== WHAT THE EXERCISE ASKS ==
Every line of the entries below that carries the string "className" should be copied.

== MATERIAL PROVIDED

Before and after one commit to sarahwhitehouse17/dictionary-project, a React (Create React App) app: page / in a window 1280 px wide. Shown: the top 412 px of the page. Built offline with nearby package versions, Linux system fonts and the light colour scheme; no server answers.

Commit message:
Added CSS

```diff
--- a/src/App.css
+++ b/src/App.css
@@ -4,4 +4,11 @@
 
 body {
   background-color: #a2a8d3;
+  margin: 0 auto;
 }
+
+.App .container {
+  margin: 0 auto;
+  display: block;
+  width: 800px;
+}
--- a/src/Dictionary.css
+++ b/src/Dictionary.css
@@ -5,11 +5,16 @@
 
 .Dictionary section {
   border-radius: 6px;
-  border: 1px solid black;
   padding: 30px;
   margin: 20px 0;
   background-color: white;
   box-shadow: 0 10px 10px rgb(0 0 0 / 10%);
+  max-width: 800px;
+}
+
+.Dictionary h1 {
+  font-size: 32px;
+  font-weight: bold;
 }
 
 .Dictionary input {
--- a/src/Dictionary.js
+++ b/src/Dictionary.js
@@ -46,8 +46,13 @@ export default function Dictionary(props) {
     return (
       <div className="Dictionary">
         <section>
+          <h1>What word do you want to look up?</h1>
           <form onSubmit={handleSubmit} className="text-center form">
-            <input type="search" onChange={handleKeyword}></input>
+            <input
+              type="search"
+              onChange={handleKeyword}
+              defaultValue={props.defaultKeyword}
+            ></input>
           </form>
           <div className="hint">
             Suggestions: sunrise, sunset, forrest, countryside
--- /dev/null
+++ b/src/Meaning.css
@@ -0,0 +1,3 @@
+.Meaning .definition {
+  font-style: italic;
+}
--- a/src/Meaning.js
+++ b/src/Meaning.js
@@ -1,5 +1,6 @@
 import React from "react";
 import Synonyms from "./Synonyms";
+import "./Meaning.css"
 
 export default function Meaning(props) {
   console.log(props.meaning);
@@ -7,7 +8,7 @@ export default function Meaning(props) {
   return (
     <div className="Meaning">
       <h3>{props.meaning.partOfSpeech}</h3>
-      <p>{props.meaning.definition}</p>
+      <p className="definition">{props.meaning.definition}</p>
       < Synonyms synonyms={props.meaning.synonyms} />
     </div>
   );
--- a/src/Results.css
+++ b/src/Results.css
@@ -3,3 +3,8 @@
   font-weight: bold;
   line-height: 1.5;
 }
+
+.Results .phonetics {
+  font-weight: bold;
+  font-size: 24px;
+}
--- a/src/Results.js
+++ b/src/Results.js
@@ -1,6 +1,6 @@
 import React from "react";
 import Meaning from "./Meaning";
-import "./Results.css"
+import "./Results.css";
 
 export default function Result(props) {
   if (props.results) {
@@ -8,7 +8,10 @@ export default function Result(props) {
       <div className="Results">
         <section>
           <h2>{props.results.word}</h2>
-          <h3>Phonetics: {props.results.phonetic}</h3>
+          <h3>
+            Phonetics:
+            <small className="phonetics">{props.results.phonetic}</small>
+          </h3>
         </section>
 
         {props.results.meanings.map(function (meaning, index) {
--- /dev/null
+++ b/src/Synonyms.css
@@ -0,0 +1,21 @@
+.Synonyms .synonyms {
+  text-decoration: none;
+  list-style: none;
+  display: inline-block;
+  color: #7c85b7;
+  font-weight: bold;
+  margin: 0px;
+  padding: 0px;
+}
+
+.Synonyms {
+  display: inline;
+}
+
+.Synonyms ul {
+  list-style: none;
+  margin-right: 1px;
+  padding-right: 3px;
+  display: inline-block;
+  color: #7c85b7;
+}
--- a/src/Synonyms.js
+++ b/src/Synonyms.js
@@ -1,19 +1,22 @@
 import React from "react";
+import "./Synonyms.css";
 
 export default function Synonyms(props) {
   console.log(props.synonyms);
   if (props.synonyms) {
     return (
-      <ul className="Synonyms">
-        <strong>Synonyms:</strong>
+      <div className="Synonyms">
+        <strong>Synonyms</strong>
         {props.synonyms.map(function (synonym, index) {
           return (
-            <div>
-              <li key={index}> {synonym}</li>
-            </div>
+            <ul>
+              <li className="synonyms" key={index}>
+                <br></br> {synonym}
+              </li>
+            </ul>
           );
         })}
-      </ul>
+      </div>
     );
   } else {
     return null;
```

====

== ANSWER FOR THE TASK ==
       <div className="Dictionary">
           <form onSubmit={handleSubmit} className="text-center form">
           <div className="hint">
     <div className="Meaning">
+      <p className="definition">{props.meaning.definition}</p>
       <div className="Results">
+            <small className="phonetics">{props.results.phonetic}</small>
-      <ul className="Synonyms">
+      <div className="Synonyms">
+              <li className="synonyms" key={index}>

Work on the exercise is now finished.